[Start of Attachment]

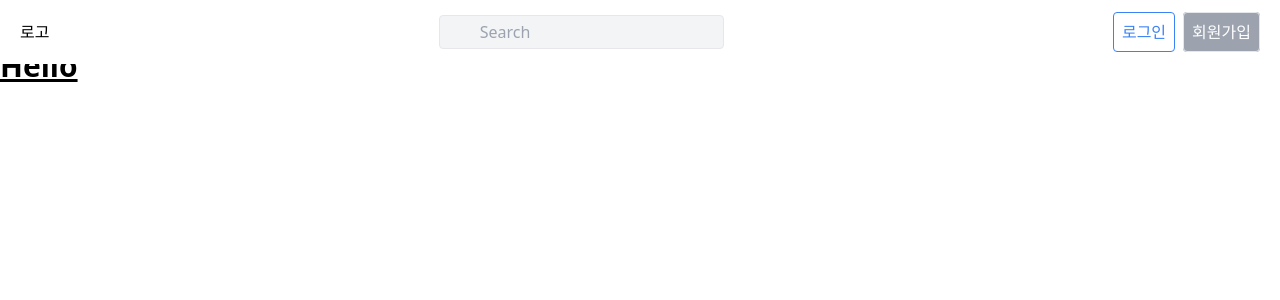
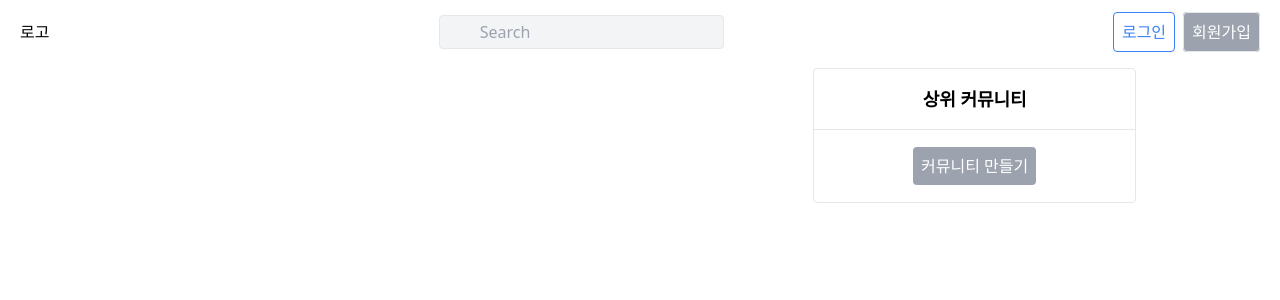
Before and after one commit to cskim9410/reddit-clone-app, a Next.js app in the folder client/: page / in a window 1280 px wide. Shown: the top 300 px of the page. Built offline with nearby package versions, Linux system fonts and the light colour scheme; no server answers.

Commit message:
Update: 메인페이지 ( 커뮤니티 리스트 ) 구현 중

```diff
--- a/client/src/pages/_app.tsx
+++ b/client/src/pages/_app.tsx
@@ -10,7 +10,8 @@
   axios.defaults.withCredentials = true;
 
   const { pathname } = useRouter();
-  const authRoutes = ["/register", "login"];
+  const authRoutes = ["/register", "/login"];
+  console.log(pathname);
   const authRoute = authRoutes.includes(pathname);
 
   return (
--- a/client/src/pages/index.tsx
+++ b/client/src/pages/index.tsx
@@ -1,10 +1,27 @@
 import styles from "../styles/Home.module.css";
+import Link from "next/link";
 
 const Home = () => {
   return (
-    <>
-      <h1 className="text-3xl font-bold underline">Hello</h1>
-    </>
+    <div className="flex max-w-5xl px-4 mt-5 mx-auto">
+      <div className="w-full md:mr-3 md:w-8/12"></div>
+      <div className="hidden w-4/12 ml-3 md:block">
+        <div className="border rounded bg-white">
+          <div className="p-4 border-b">
+            <p className="text-center text-lg font-semibold">상위 커뮤니티</p>
+          </div>
+          <div></div>
+          <div className="w-full py-6 text-center">
+            <Link
+              href="/subs/create"
+              className="w-full p-2 text-center bg-gray-400 text-white rounded"
+            >
+              커뮤니티 만들기
+            </Link>
+          </div>
+        </div>
+      </div>
+    </div>
   );
 };
 
```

[End of Attachment]

• Your goal:
Every record must be set down again exactly; pictures do not belong in the copy.

• Output of the task:
Before and after one commit to cskim9410/reddit-clone-app, a Next.js app in the folder client/: page / in a window 1280 px wide. Shown: the top 300 px of the page. Built offline with nearby package versions, Linux system fonts and the light colour scheme; no server answers.

Commit message:
Update: 메인페이지 ( 커뮤니티 리스트 ) 구현 중

```diff
--- a/client/src/pages/_app.tsx
+++ b/client/src/pages/_app.tsx
@@ -10,7 +10,8 @@
   axios.defaults.withCredentials = true;
 
   const { pathname } = useRouter();
-  const authRoutes = ["/register", "login"];
+  const authRoutes = ["/register", "/login"];
+  console.log(pathname);
   const authRoute = authRoutes.includes(pathname);
 
   return (
--- a/client/src/pages/index.tsx
+++ b/client/src/pages/index.tsx
@@ -1,10 +1,27 @@
 import styles from "../styles/Home.module.css";
+import Link from "next/link";
 
 const Home = () => {
   return (
-    <>
-      <h1 className="text-3xl font-bold underline">Hello</h1>
-    </>
+    <div className="flex max-w-5xl px-4 mt-5 mx-auto">
+      <div className="w-full md:mr-3 md:w-8/12"></div>
+      <div className="hidden w-4/12 ml-3 md:block">
+        <div className="border rounded bg-white">
+          <div className="p-4 border-b">
+            <p className="text-center text-lg font-semibold">상위 커뮤니티</p>
+          </div>
+          <div></div>
+          <div className="w-full py-6 text-center">
+            <Link
+              href="/subs/create"
+              className="w-full p-2 text-center bg-gray-400 text-white rounded"
+            >
+              커뮤니티 만들기
+            </Link>
+          </div>
+        </div>
+      </div>
+    </div>
   );
 };
 
```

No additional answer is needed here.